═══ Data provided

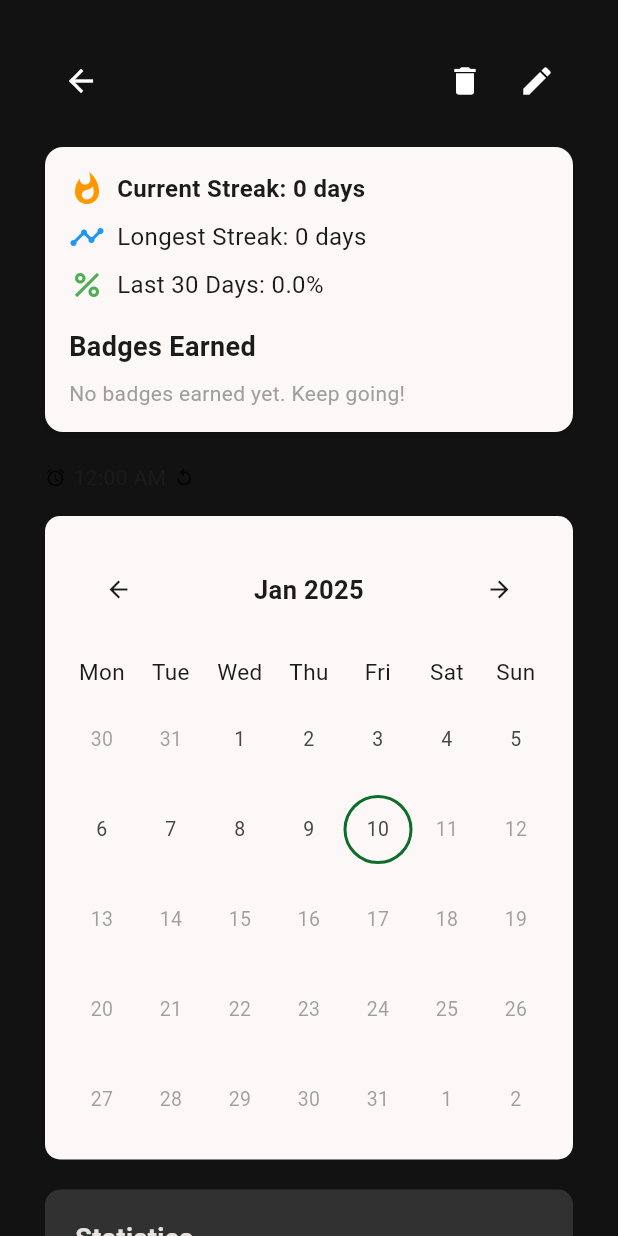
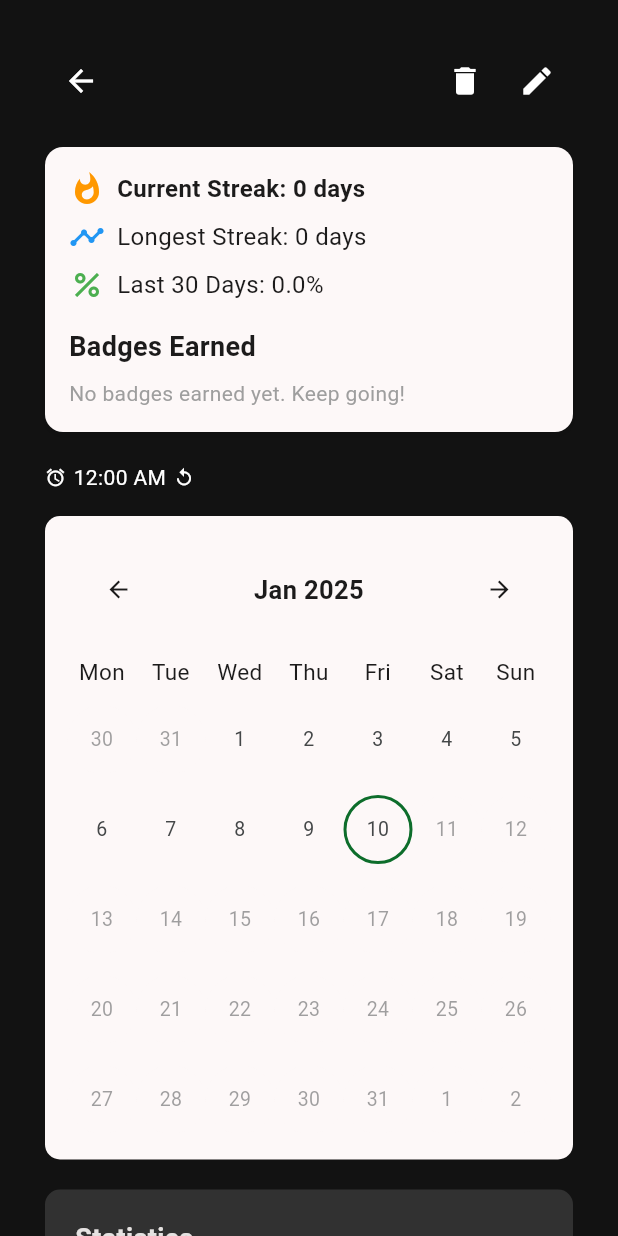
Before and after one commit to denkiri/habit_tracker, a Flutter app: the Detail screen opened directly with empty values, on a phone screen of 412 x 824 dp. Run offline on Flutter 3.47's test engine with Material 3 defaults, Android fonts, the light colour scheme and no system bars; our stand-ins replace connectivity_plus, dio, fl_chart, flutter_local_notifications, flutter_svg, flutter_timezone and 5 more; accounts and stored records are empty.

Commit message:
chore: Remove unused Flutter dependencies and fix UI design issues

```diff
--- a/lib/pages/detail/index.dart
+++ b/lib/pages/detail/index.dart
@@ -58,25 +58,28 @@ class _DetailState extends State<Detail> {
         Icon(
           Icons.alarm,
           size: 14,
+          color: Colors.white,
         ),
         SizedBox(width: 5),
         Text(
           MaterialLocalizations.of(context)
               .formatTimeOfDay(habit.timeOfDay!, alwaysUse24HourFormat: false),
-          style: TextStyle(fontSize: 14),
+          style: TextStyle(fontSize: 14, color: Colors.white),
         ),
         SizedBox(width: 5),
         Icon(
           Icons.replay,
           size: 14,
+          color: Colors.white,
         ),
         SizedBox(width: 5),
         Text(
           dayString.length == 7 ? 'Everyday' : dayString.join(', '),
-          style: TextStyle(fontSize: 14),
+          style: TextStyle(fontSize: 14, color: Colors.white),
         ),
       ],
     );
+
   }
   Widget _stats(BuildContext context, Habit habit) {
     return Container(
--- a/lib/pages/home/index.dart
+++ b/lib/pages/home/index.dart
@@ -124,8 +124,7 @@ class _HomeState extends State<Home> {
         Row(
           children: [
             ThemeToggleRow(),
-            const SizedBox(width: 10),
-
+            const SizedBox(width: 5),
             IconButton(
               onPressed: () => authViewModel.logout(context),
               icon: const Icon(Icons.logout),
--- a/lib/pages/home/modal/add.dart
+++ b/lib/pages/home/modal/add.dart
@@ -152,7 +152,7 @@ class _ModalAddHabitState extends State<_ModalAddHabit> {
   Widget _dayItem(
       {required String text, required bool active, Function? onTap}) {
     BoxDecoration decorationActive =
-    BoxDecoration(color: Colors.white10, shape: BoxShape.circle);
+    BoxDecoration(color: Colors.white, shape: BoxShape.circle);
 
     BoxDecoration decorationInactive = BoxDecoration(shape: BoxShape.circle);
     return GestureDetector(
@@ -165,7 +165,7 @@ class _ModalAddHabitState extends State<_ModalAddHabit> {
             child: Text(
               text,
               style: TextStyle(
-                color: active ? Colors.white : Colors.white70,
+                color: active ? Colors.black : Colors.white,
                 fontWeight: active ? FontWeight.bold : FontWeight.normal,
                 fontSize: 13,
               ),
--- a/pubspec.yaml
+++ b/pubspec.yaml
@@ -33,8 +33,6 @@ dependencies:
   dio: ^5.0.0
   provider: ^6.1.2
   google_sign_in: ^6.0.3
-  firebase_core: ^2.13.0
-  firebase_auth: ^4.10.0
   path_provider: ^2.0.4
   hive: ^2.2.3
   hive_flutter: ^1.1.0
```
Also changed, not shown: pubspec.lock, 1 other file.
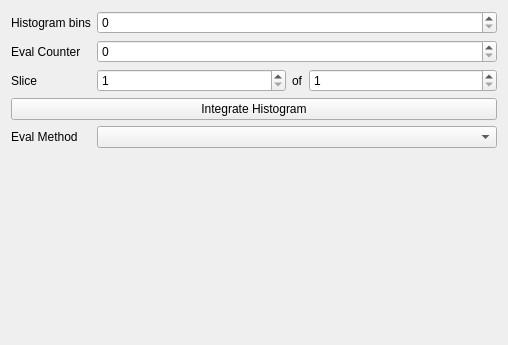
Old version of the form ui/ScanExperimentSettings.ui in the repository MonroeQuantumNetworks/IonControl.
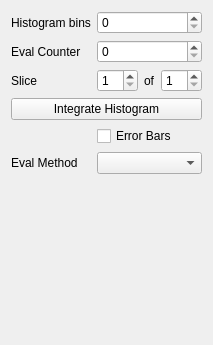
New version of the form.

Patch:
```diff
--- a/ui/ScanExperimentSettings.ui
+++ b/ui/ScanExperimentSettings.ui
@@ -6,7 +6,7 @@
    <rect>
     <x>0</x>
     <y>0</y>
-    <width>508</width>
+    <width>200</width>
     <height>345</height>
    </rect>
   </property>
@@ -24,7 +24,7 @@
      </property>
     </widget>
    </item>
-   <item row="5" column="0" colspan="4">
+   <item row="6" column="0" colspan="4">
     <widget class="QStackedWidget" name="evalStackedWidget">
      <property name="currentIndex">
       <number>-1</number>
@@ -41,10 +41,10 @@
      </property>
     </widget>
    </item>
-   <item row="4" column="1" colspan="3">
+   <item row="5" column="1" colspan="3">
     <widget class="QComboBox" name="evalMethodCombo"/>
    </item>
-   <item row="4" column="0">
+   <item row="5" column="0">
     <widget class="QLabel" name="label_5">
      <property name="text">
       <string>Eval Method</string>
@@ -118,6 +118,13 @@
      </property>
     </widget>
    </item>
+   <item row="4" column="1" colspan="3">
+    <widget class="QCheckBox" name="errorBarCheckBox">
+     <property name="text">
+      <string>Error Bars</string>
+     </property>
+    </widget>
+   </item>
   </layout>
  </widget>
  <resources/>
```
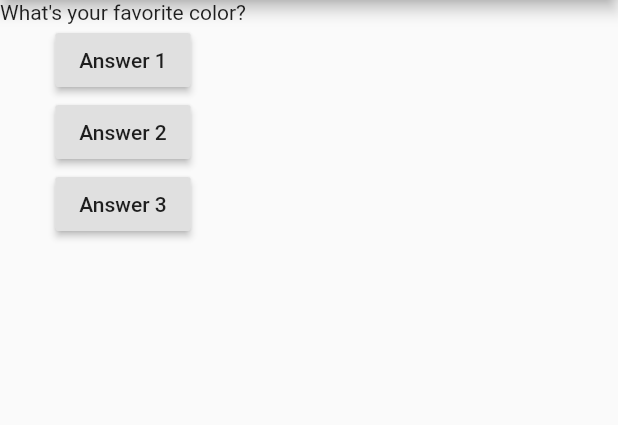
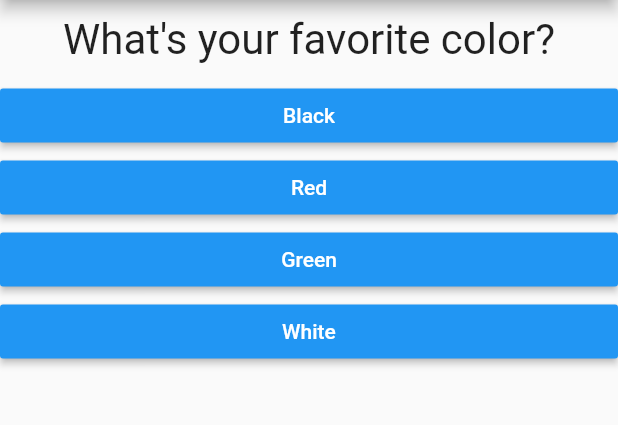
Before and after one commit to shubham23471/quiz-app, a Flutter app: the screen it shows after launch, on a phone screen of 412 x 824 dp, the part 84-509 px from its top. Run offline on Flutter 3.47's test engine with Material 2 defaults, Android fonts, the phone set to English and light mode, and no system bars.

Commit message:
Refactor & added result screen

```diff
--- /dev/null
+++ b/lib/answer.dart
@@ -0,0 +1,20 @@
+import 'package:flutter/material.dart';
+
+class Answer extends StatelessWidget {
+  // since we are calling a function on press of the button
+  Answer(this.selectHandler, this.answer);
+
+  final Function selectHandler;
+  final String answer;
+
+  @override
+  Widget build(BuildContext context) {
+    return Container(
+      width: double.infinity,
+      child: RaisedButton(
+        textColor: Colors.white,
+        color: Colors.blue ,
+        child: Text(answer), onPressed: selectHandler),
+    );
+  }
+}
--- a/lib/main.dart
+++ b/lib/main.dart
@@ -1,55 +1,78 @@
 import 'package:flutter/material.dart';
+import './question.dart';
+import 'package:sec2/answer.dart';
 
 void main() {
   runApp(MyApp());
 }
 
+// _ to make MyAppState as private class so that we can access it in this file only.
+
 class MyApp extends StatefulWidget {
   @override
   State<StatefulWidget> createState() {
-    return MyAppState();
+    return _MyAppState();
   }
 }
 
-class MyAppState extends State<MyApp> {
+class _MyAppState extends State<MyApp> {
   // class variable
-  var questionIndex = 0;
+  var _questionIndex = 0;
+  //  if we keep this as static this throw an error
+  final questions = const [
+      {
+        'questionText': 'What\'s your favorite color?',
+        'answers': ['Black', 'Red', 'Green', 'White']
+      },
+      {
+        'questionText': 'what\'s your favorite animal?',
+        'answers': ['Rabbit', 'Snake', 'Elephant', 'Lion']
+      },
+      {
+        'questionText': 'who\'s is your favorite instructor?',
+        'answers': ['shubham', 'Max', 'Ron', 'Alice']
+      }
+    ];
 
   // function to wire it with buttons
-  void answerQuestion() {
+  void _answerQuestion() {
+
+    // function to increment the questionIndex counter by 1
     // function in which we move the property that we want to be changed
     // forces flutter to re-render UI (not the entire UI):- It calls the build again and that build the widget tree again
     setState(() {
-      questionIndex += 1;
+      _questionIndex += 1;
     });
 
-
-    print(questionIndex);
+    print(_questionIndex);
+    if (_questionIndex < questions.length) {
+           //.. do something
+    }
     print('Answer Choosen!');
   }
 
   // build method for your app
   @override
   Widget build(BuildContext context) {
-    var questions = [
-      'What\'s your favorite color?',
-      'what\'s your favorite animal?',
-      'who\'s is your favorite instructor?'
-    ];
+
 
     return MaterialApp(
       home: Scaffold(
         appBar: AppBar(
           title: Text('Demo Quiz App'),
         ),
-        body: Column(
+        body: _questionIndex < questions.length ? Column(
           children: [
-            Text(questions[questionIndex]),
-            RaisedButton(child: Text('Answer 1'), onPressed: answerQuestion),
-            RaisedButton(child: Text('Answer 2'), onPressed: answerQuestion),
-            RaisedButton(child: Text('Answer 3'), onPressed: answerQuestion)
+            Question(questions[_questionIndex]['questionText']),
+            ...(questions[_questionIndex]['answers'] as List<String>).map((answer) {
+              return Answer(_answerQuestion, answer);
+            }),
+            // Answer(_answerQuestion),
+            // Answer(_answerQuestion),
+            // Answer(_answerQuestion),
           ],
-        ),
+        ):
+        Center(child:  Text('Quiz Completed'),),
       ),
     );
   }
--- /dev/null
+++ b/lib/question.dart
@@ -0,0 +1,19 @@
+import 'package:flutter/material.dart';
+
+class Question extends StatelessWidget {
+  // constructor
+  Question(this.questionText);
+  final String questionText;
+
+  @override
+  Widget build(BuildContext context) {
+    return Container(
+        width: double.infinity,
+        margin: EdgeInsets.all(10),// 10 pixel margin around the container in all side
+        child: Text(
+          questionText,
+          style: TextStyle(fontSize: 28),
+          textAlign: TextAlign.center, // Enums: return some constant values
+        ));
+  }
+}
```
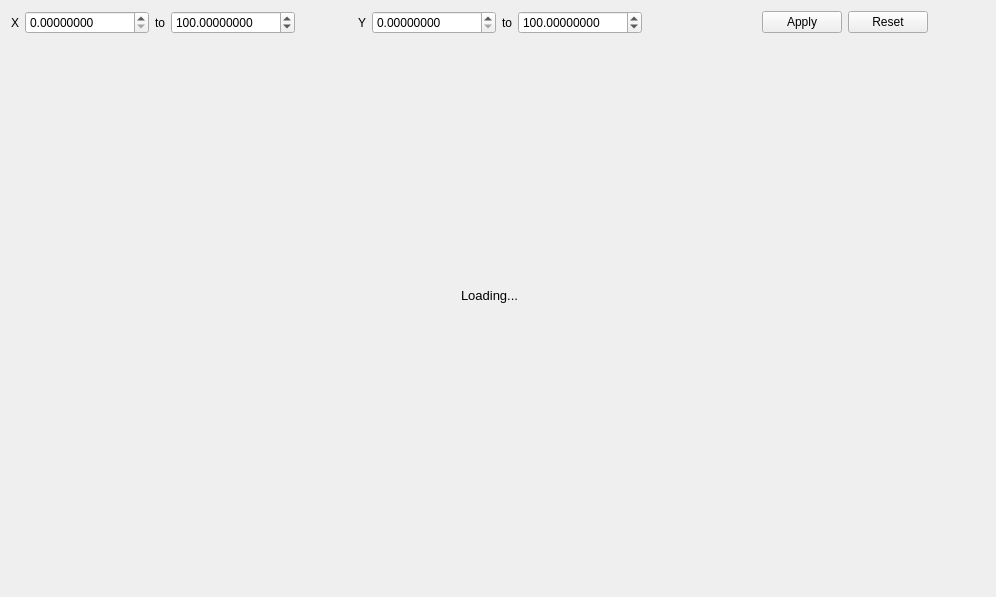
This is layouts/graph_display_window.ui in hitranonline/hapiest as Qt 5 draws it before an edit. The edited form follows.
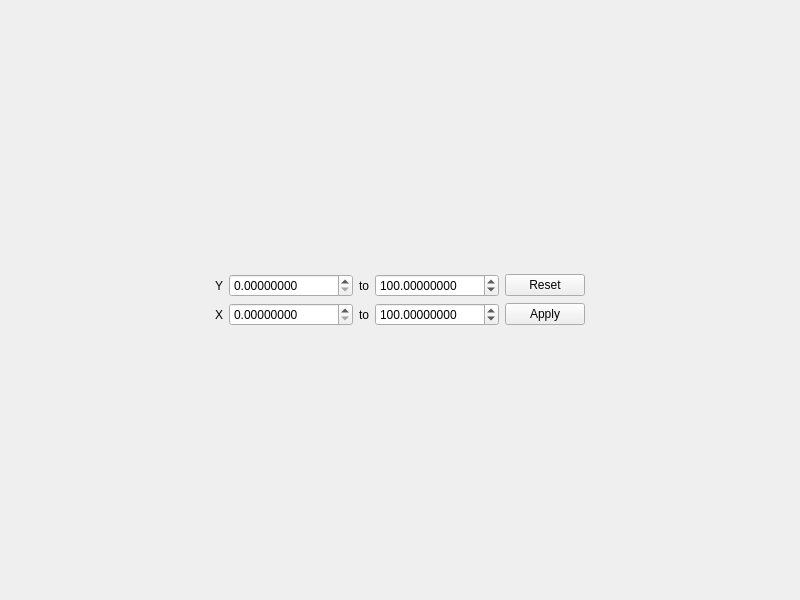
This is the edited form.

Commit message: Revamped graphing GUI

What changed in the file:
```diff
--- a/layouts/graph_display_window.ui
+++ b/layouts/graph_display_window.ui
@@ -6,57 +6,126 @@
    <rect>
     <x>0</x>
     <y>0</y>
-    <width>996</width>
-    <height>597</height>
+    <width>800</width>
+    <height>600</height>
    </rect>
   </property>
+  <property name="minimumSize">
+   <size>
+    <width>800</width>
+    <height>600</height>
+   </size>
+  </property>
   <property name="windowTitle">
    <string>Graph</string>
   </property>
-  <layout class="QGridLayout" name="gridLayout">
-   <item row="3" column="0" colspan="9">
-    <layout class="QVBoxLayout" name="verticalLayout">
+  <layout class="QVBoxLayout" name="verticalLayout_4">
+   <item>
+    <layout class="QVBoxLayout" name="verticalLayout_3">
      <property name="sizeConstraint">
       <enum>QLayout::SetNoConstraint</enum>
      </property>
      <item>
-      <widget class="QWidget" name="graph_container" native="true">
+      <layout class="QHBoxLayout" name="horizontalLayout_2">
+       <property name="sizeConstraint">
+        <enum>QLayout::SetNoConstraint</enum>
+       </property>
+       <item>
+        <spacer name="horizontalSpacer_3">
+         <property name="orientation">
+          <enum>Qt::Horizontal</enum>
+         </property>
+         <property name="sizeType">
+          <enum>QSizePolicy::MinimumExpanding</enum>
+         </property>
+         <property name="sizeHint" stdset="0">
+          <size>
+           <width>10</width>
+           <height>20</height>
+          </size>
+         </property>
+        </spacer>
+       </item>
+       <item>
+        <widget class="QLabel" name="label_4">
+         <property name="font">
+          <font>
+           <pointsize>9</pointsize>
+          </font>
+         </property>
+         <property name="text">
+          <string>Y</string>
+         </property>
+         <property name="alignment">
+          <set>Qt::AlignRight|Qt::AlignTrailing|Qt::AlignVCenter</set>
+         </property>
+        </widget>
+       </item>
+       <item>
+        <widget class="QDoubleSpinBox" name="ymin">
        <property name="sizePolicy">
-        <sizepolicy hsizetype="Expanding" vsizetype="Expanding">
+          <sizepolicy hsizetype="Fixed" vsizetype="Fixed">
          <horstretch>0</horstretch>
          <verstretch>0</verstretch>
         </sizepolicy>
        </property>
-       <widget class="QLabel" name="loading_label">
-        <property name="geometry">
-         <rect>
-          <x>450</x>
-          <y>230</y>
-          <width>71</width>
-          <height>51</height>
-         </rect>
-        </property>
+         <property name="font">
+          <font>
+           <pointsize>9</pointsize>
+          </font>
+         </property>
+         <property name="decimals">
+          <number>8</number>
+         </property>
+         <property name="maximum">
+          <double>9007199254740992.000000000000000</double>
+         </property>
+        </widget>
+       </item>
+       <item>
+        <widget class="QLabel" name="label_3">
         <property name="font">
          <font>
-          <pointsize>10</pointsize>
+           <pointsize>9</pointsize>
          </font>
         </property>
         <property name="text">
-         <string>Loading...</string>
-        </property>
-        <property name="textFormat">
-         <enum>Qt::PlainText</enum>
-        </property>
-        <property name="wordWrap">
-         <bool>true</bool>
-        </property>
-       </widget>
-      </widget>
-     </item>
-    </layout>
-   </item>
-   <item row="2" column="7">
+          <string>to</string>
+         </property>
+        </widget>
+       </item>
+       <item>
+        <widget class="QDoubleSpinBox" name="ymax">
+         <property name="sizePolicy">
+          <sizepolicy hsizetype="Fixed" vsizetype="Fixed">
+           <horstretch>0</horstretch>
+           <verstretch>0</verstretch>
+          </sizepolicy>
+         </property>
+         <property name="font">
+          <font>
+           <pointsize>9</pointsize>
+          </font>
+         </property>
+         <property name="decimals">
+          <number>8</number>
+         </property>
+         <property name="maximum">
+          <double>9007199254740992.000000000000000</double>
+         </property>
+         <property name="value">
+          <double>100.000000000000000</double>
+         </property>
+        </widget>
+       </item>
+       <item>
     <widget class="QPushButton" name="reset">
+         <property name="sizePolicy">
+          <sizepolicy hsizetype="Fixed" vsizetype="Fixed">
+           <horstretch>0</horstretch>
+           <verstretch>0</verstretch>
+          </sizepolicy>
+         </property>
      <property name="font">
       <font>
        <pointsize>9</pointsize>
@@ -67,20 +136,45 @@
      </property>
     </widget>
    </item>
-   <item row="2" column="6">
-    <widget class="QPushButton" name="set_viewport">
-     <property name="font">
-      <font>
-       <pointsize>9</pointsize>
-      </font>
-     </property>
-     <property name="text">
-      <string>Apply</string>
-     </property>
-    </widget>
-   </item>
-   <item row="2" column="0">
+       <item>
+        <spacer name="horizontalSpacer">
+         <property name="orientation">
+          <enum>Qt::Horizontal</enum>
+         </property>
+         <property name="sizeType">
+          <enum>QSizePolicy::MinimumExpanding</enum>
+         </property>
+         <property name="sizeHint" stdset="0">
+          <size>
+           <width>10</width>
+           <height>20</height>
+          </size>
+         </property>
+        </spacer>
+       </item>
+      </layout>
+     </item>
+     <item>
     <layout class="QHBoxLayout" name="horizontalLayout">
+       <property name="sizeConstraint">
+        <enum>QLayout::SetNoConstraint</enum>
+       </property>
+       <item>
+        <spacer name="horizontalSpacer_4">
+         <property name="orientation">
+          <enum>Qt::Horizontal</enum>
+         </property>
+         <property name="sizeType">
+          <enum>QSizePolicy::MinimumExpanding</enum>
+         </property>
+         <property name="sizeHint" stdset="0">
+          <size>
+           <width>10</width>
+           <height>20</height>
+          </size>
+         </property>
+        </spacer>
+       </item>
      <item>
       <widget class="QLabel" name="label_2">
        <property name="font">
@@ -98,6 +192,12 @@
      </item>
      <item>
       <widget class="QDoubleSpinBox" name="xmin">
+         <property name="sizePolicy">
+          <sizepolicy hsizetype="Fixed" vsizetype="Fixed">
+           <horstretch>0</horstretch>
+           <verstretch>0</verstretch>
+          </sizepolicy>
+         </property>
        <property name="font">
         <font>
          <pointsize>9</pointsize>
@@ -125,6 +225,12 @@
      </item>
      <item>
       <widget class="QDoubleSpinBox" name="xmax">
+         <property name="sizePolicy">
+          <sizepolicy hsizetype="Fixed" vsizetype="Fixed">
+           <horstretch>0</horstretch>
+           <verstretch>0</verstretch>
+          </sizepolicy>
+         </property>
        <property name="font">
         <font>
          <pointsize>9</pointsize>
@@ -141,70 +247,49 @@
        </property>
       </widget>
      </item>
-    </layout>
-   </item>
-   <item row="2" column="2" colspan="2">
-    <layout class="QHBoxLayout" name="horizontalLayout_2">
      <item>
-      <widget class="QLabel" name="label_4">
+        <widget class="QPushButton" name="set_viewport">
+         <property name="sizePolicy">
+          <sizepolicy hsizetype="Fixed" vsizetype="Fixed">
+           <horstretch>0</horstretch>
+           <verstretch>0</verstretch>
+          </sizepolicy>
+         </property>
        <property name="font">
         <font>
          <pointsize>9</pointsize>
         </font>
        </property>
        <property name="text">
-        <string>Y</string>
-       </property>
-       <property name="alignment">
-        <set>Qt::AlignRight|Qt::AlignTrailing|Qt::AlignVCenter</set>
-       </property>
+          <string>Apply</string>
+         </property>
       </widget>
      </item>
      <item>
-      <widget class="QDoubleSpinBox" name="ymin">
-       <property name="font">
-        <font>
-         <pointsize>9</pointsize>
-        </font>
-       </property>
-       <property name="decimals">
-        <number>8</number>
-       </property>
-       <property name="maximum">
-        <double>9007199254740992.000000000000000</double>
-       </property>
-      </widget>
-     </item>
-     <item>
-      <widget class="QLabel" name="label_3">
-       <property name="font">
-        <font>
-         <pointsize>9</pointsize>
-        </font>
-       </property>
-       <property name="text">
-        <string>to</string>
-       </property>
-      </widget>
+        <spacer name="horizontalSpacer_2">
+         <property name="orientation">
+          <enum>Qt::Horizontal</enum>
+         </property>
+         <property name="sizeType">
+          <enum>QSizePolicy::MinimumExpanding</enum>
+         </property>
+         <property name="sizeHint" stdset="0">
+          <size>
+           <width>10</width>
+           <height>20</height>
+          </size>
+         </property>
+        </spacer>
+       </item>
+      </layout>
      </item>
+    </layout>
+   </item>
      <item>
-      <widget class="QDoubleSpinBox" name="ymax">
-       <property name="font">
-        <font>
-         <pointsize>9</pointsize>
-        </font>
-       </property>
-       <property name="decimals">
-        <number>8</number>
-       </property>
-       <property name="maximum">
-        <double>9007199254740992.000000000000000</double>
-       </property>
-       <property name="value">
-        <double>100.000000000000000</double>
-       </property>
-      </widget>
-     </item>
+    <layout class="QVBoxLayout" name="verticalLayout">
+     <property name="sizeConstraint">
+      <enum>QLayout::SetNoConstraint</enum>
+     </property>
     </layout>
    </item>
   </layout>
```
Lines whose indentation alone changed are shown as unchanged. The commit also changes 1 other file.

══════

▶ **Assigned task**: Each line with "QDoubleSpinBox" in it must be identified and copied from the material.

▶ **Solution**:
+        <widget class="QDoubleSpinBox" name="ymin">
+        <widget class="QDoubleSpinBox" name="ymax">
       <widget class="QDoubleSpinBox" name="xmin">
       <widget class="QDoubleSpinBox" name="xmax">
-      <widget class="QDoubleSpinBox" name="ymin">
-      <widget class="QDoubleSpinBox" name="ymax">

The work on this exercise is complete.